Though those two beliefs have been the bedrock of the juvenile justice system, their application goes through cyclical changes. Sometimes the system is perceived as being too harsh, sometimes too lenient. During the last century it has often been shaped by new ideas of the day, by theories that infused the culture at large. These have been doctrines of rehabilitation, or of due process, or, most recently, of accountability. Now, as we approach the millennium, “positive youth development” has found a receptive audience in the fields of youth employment, community-based services and early adolescent initiatives. But how will it be received in the insular world of juvenile justice?
Consider Gabriel, a 14-year-old boy who lives in a drug-infested neighborhood in Steve Lopez’s first novel, Third and Indiana. The fictional Gabriel is a brilliant artist with a photographic memory. His father has abandoned the family. To raise money, Gabriel begins serving as a lookout for a gang of drug dealers. Unlike his schoolmates, the gang recognizes Gabriel’s strength:
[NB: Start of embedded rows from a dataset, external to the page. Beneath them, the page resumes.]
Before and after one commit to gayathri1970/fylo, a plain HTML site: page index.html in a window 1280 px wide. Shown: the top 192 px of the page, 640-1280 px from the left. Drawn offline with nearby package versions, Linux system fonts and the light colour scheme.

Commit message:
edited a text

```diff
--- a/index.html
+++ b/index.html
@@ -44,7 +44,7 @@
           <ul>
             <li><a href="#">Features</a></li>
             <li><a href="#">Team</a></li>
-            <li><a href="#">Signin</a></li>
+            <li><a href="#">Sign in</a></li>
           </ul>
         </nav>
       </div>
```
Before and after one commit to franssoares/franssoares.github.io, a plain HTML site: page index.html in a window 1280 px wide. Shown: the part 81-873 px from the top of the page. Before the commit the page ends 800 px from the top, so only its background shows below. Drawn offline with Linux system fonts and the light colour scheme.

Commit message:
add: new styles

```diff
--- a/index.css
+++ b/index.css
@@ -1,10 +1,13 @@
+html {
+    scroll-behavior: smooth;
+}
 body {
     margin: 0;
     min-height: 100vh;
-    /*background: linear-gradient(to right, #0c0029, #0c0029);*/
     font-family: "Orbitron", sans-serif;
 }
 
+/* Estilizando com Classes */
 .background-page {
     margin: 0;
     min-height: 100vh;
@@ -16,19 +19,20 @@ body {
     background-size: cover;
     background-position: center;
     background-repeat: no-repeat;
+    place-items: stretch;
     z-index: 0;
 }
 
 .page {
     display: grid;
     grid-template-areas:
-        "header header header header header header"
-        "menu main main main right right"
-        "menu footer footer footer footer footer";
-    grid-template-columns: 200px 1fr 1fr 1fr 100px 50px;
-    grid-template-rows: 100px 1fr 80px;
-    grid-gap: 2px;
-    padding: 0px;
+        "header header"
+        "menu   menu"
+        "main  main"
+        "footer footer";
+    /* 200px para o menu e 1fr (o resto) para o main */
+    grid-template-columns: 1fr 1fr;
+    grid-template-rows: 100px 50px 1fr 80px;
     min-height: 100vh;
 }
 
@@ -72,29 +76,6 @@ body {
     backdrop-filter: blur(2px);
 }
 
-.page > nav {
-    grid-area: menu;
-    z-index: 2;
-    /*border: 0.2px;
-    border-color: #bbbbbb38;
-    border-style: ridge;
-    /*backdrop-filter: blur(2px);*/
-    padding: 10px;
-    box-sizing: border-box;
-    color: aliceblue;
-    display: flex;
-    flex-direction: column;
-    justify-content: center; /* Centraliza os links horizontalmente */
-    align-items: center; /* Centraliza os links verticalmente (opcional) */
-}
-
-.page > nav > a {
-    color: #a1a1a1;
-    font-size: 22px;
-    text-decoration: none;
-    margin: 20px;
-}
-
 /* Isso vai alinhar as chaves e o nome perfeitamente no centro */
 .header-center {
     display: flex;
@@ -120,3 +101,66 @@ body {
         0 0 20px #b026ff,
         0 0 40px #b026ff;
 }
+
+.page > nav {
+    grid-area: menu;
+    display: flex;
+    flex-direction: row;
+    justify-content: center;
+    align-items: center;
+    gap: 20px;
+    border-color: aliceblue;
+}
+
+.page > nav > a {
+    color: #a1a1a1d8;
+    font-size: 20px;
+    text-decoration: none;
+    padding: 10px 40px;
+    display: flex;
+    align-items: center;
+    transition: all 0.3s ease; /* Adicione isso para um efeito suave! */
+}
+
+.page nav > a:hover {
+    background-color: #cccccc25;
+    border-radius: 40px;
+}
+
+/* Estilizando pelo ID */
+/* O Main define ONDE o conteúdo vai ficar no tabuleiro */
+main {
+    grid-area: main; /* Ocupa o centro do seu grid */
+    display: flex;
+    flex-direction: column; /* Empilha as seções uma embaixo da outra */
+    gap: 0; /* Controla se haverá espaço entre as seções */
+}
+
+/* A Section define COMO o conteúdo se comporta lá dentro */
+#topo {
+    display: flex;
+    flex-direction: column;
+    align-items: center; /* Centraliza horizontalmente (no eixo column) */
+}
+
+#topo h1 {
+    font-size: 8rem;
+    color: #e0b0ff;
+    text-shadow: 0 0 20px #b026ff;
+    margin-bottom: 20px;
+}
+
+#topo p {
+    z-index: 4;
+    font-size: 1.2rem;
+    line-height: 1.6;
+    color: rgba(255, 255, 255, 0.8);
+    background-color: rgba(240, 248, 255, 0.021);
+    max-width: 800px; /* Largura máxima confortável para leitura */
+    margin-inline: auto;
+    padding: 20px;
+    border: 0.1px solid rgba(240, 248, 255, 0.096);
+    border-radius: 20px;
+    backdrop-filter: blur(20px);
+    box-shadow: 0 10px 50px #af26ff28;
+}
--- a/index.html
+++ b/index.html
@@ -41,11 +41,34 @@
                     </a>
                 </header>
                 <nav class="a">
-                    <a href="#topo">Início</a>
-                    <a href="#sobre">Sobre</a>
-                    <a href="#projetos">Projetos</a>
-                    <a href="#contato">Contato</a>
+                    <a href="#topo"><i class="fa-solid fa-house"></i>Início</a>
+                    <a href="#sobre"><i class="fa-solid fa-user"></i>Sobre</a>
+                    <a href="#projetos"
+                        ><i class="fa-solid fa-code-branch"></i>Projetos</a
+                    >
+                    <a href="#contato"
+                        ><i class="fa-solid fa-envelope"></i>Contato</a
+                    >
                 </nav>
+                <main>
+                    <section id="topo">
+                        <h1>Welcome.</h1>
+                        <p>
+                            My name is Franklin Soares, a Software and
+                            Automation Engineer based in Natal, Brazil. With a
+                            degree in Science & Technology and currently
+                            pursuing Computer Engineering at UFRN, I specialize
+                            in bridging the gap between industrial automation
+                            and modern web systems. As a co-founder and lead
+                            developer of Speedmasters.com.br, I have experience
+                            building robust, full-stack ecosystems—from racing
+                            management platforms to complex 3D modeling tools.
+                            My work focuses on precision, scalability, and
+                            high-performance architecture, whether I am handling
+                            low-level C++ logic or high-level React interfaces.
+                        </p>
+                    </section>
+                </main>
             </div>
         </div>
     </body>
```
Gabriel, who’d always had a good memory, was an especially good lookout because he never forgot a face or a vehicle. If plainclothes cops jumped out of a car at the next intersection and threw a drug crew against a wall…Gabriel would wander in close enough to study the faces of the officers…Sometimes he drew sketches for the crew supervisor. He drew sketches of the unmarked cars, too, detailing a small dent, a missing hubcap…That’s why he was being promoted. Gabriel was looked upon in his drug gang as something of a rising star (Lopez, 1994).
A boy like Gabriel is a challenge to the juvenile justice system. He represents everything that the newest version of juvenile justice is designed to punish: a drug-dealing gang member who later, for protection, carries a gun. In today’s climate, he will be a candidate for transfer to the criminal court, where he will face a mandatory sentence for his use of a gun. At a minimum, he would be removed from his mother’s home and placed in a residential treatment facility. Whether anyone recognizes his talent will be a matter of luck, not design.
Thus, the two questions that are the focus of this chapter apply to every Gabriel who comes in contact with the law: (1) Is there a place for positive youth development in juvenile justice, a system that exists to respond to negative behavior and is not uniformly adept at discovering talent? (2) If so, is there any chance that positive youth development will become central to the juvenile justice culture—as opposed to a characteristic of an exemplary program here or there—so that every Gabriel will be its beneficiary?
In the end, the paper concludes that the tenets of positive youth development are more applicable in work with children who are at risk of entering the juvenile justice system than with those who are already inside the formal system itself. Diversion programs for all children are more promising than a formal juvenile justice system that is organized, staffed, funded and regulated by law in ways that, for the most part, work in opposition to positive youth development.
However, the formal system is not hopeless. There are a few chinks in the system’s seemingly sheer wall, and it is there that advocates of positive youth development must apply piton and hammer if they are to have any chance of scaling the barrier that juvenile justice represents to the field.